Each line below should be repeated exactly as written, with no pictures carried over.

━━ Provided entries ━━

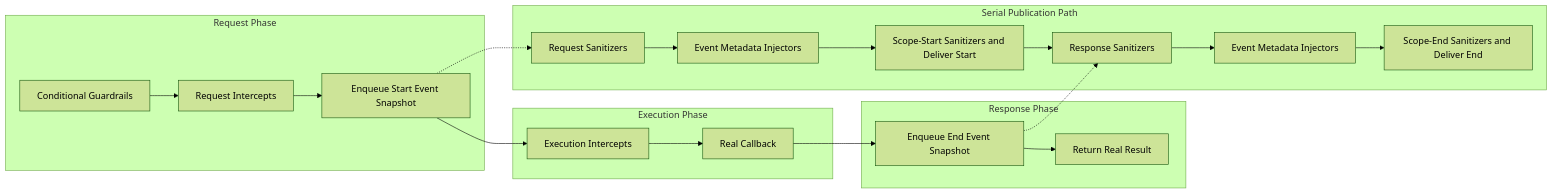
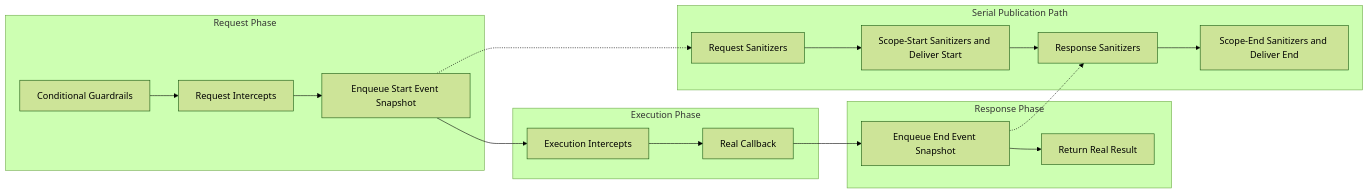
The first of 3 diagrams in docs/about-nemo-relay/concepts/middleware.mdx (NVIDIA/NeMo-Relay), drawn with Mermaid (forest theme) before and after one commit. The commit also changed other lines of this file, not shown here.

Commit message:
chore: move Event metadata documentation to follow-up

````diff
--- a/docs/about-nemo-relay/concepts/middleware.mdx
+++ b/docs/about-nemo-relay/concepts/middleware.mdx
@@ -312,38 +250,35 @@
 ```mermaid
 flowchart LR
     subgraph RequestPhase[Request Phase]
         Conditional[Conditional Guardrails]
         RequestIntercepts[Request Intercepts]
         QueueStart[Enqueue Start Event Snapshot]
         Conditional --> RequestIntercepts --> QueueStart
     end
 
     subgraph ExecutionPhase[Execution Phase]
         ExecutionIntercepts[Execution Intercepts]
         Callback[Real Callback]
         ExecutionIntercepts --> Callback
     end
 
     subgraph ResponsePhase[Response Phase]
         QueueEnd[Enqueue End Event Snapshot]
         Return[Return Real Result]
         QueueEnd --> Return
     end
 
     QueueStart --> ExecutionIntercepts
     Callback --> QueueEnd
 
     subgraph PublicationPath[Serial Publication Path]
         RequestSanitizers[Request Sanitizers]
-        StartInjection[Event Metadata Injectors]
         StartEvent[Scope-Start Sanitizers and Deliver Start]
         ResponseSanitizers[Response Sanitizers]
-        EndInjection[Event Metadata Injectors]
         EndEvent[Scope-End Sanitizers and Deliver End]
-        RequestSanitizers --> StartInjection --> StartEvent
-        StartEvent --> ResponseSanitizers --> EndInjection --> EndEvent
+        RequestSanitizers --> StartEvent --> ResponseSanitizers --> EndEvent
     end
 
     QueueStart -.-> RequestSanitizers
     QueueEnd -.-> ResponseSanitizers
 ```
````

━━━

Result for this task.
The first of 3 diagrams in docs/about-nemo-relay/concepts/middleware.mdx (NVIDIA/NeMo-Relay), drawn with Mermaid (forest theme) before and after one commit. The commit also changed other lines of this file, not shown here.

Commit message:
chore: move Event metadata documentation to follow-up

````diff
--- a/docs/about-nemo-relay/concepts/middleware.mdx
+++ b/docs/about-nemo-relay/concepts/middleware.mdx
@@ -312,38 +250,35 @@
 ```mermaid
 flowchart LR
     subgraph RequestPhase[Request Phase]
         Conditional[Conditional Guardrails]
         RequestIntercepts[Request Intercepts]
         QueueStart[Enqueue Start Event Snapshot]
         Conditional --> RequestIntercepts --> QueueStart
     end
 
     subgraph ExecutionPhase[Execution Phase]
         ExecutionIntercepts[Execution Intercepts]
         Callback[Real Callback]
         ExecutionIntercepts --> Callback
     end
 
     subgraph ResponsePhase[Response Phase]
         QueueEnd[Enqueue End Event Snapshot]
         Return[Return Real Result]
         QueueEnd --> Return
     end
 
     QueueStart --> ExecutionIntercepts
     Callback --> QueueEnd
 
     subgraph PublicationPath[Serial Publication Path]
         RequestSanitizers[Request Sanitizers]
-        StartInjection[Event Metadata Injectors]
         StartEvent[Scope-Start Sanitizers and Deliver Start]
         ResponseSanitizers[Response Sanitizers]
-        EndInjection[Event Metadata Injectors]
         EndEvent[Scope-End Sanitizers and Deliver End]
-        RequestSanitizers --> StartInjection --> StartEvent
-        StartEvent --> ResponseSanitizers --> EndInjection --> EndEvent
+        RequestSanitizers --> StartEvent --> ResponseSanitizers --> EndEvent
     end
 
     QueueStart -.-> RequestSanitizers
     QueueEnd -.-> ResponseSanitizers
 ```
````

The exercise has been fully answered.